The book, the most complete copy seen at auction this century, is one of only 12 first edition copies still in existence and the last to remain in private hands. It is one of five books printed by William Caxton, England's earliest typographer, to go under the hammer at Christie's on 8 July.
Eight rare books, estimated at more than pounds 1.25m, will be auctioned. They form part of the chattels settlement of Olive, Countess Fitzwilliam, formerly at Wentworth Woodhouse. As well as The Canterbury Tales, considered to be the greatest work of Middle English literature, the sale includes a copy of The Recuyell of the Historyes of Troye, the first book to be printed in the English language, with an estimated value of pounds 300,000.
Caxton, Britain's first printer, translated the Recuyell from the original French, and it was his first production as a printer in Bruges in 1473. The first illustrated printed book in England, The Myrrour of the Worlde, translated and printed by Caxton in 1481, is also on sale, and is expected to realise more than pounds 120,000. A medieval compendium of geography, astronomy and other physical sciences, the book is the first scientific publication printed in England. Among its many illustrations are two woodcuts which constitute England's earliest printed maps.

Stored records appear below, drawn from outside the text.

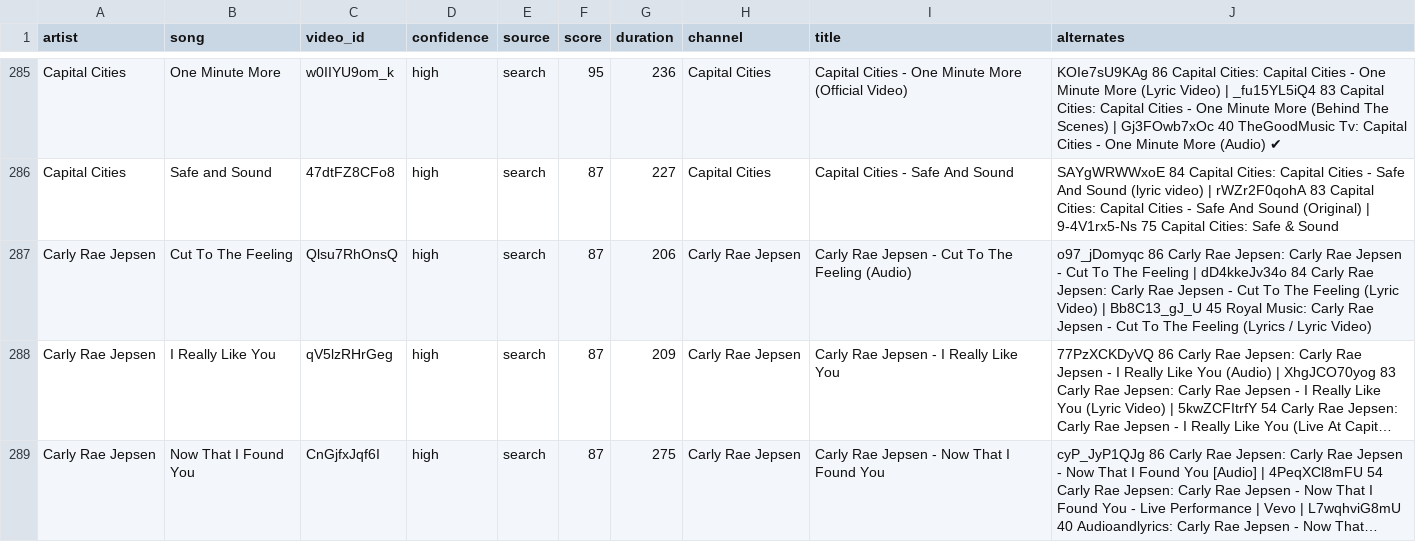
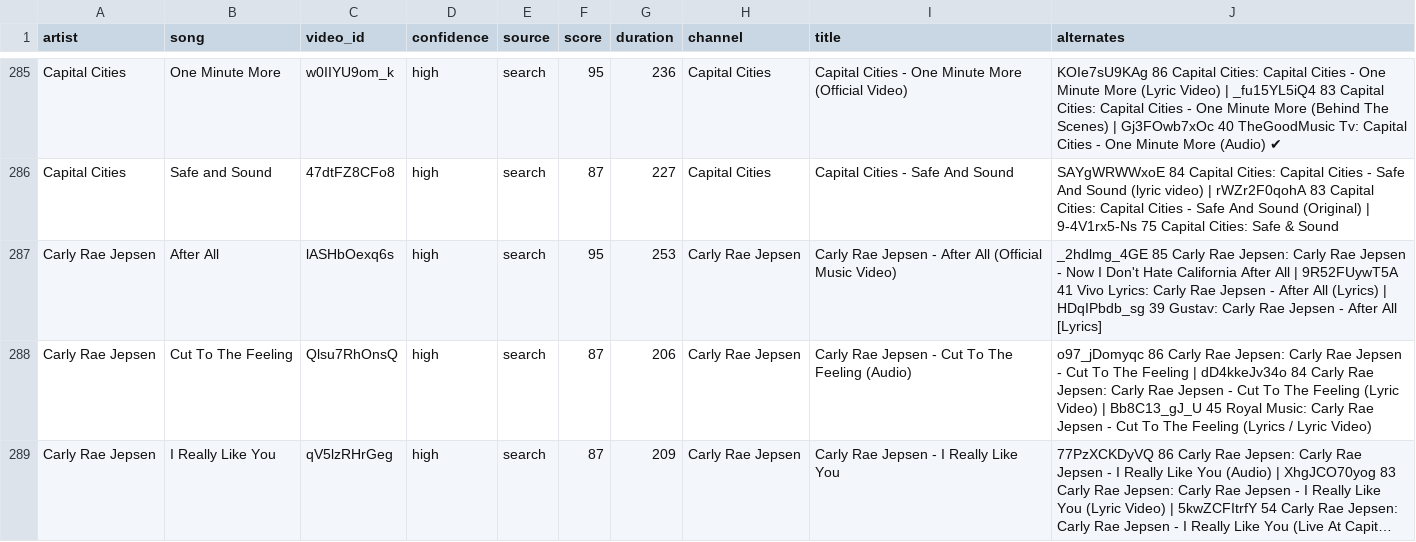
Before and after one commit to scubdon/wmradio, a TSV file: youtube/links.tsv, drawn as a sheet; only a part is shown, gaps mark what is left out; the shorter side is filled out with more unchanged rows; long unchanged cells end in ….

```diff
--- a/youtube/links.tsv
+++ b/youtube/links.tsv
@@ -286,2 +286,3 @@ Capital Cities	One Minute More	w0IIYU9om_k	high	search	95	236	Capital Cities	Cap
 Capital Cities	Safe and Sound	47dtFZ8CFo8	high	search	87	227	Capital Cities	Capital Cities - Safe And Sound	SAYgWRWWxoE 84 Capital Cities: Capital Cities - Safe And Sound (lyric video) | rWZr2F0qohA 83 Capital Cities: Capital Cities - Safe And Sound (Original) | 9-4V1rx5-Ns 75 Capital Cities: Safe & Sound
+Carly Rae Jepsen	After All	lASHbOexq6s	high	search	95	253	Carly Rae Jepsen	Carly Rae Jepsen - After All (Official Music Video)	_2hdlmg_4GE 85 Carly Rae Jepsen: Carly Rae Jepsen - Now I Don't Hate California After All | 9R52FUywT5A 41 Vivo Lyrics: Carly Rae Jepsen - After All (Lyrics) | HDqIPbdb_sg 39 Gustav: Carly Rae Jepsen - After All [Lyrics]
 Carly Rae Jepsen	Cut To The Feeling	Qlsu7RhOnsQ	high	search	87	206	Carly Rae Jepsen	Carly Rae Jepsen - Cut To The Feeling (Audio)	o97_jDomyqc 86 Carly Rae Jepsen: Carly Rae Jepsen - Cut To The Feeling | dD4kkeJv34o 84 Carly Rae Jepsen: Carly Rae Jepsen - Cut To The Feeling (Lyric Video) | Bb8C13_gJ_U 45 Royal Music: Carly Rae Jepsen - Cut To The Feeling (Lyrics / Lyric Video)
```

A unique 1497 first edition of De Worde's influential treatise on equine medicine, Proprytees & Medicynes of Hors - a must for 15th-century horse owners - will also go under the hammer.Reuse content